Thus far, there had only been a trickle of pre-ASCO related news–that is until yesterday. I counted seven different multiple myeloma related press releases in my in-box Friday. You can read about several of the most important at MyelomaNews.com.
But I wanted to share this Bristol-Myers Squibb/Abbott Labs news with you here now.
Bristol-Myers is one of the largest of the large international drug companies. Not your typically smaller, one or two compound drug company that specializes in multiple myeloma, Bristol-Myers announced yesterday that more than 95 scientific abstracts on its approved and investigational oncology compounds will be featured at the 47th Annual Meeting of the American Society of Clinical Oncology (ASCO) in Chicago from June 3-7.
Wow! 95 already approved compounds. To put this in perspective, Celgene (Thalomid and Revlimid) and Millennium (Velcade) are only currently testing a half dozen or so compounds each.
Bristol-Myers big news this time around features several new melanoma related drugs, the best known to be a new, “wonder drug” for metastatic melanoma called YERVOY. That’s the drug you will see featured on morning television shows like Good Morning America and The Today Show in a few weeks.

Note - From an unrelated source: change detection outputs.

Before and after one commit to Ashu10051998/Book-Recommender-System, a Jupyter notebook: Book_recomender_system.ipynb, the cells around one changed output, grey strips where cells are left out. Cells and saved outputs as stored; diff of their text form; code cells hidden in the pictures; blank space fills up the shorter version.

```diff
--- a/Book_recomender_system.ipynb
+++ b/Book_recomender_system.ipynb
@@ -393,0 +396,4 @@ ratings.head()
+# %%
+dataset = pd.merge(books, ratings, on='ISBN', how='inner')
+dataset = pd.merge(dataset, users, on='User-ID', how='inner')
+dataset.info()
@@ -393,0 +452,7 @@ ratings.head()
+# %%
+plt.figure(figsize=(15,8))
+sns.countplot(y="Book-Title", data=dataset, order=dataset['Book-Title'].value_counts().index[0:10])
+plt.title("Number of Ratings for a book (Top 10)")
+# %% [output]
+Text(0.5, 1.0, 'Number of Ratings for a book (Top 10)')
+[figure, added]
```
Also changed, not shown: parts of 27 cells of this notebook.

But burried at the end of the official Bristol-Myers Squibb, pre-ASCO release, I found this:
Bristol-Myers Squibb and its partner, Abbott, will present updated Phase 1 and 2 results on elotuzumab, which is under development for the treatment of multiple myeloma. Elotuzumab is an investigational humanized monoclonal antibody specifically targeted against CS1, a cell-surface glycoprotein that is highly and uniformly expressed on multiple myeloma cells. On Sunday, June 5, updated results evaluating the safety and efficacy of elotuzumab plus lenalidomide and low-dose dexamethasone in patients with relapsed multiple myeloma will be presented during an oral session. A Phase 3 clinical trial for elotuzumab in relapsed multiple myeloma was recently initiated and is now actively recruiting patients.
Many multiple myeloma experts expect the study results about elotuzumab to be impressive. More about elotuzmab–along with several other new, experimental anti-myeloma drugs–tomorrow.
Feel good and keep smiling! Pat